Search the records below for the word "minRef" and show every line where it occurs.

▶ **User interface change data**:
________________________

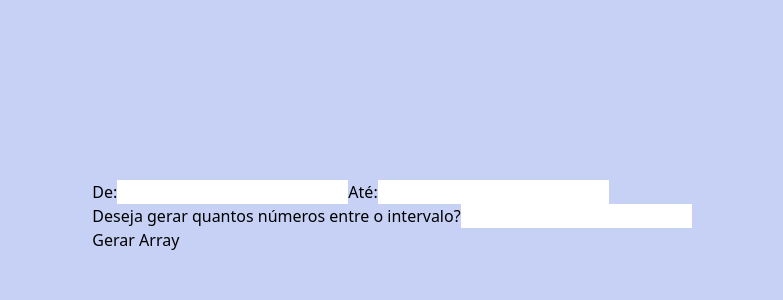
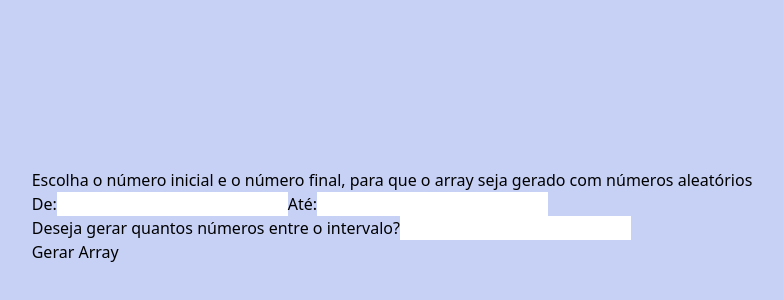
Before and after one commit to FillipeDiord/findnumberinarray, a React (Vite) app: page / in a window 1280 px wide. Shown: the part 184-484 px from the top of the page, without its empty margins (248-1031 px from the left). Built offline with nearby package versions, Linux system fonts and the light colour scheme.

Commit message:
refactor: 💡 adding label and refactor function
adding label and refactor function

```diff
--- a/src/components/GenerateArray/index.tsx
+++ b/src/components/GenerateArray/index.tsx
@@ -1,12 +1,14 @@
-import { FormEvent, useRef, useState } from "react";
-import { Button } from "../Button";
-import { Input } from "../Input";
-import { Label } from "../Label";
-import { generateRandomSequence } from "../../utils/generateRandomSequence";
+import { FormEvent, useRef } from 'react';
+import { Button } from '../Button';
+import { Input } from '../Input';
+import { Label } from '../Label';
+import { generateRandomSequence } from '../../utils/generateRandomSequence';
 
-export function GenerateArray() {
-  const [array, setArray] = useState<number[]>([]);
+export type GenerateArrayProps = {
+  updateNumberArrayState: (generatedArray: number[]) => void;
+}
 
+export function GenerateArray({ updateNumberArrayState }: GenerateArrayProps) {
   const minRef = useRef<HTMLInputElement>(null);
   const maxRef = useRef<HTMLInputElement>(null);
   const numbersInterval = useRef<HTMLInputElement>(null);
@@ -16,19 +18,24 @@ export function GenerateArray() {
     if (minRef.current && maxRef.current && numbersInterval.current) {
       const min = Number(minRef.current.value);
       const max = Number(maxRef.current.value);
-      const interval = Number(numbersInterval.current.value)
+      const interval = Number(numbersInterval.current.value);
 
-      const generatedArray: number[] = generateRandomSequence(min, max, interval)
+      const generatedArray: number[] = generateRandomSequence(min, max, interval);
 
-      setArray(generatedArray)
+      updateNumberArrayState(generatedArray);
     }
   }
 
-  console.log('AAAAARRAAAAY', array)
-
   return (
     <>
-      <form onSubmit={handleGeneratedArray}>
+      <div className='flex items-center justify-center w-[50rem]'>
+        <Label className='font-bold m-10'>Escolha o número inicial e o número final,
+          para que o array seja gerado com números aleatórios
+        </Label>
+      </div>
+      <div className='flex items-center justify-center'>
+        <form
+          onSubmit={handleGeneratedArray}>
           <Label
             className='font-bold mr-2'
           >
@@ -68,12 +75,12 @@ export function GenerateArray() {
           <div className='flex items-center justify-center mt-8'>
             <Button
               className='bg-gray-950 text-white font-bold w-28 h-10 rounded-md'
-            onClick={() => handleGeneratedArray}
             >
               Gerar Array
             </Button>
           </div>
         </form>
+      </div>
     </>
   )
 }
```
Lines whose indentation alone changed are shown as unchanged.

________________________

▶ **Answer for this exercise**:
   const minRef = useRef<HTMLInputElement>(null);
     if (minRef.current && maxRef.current && numbersInterval.current) {
       const min = Number(minRef.current.value);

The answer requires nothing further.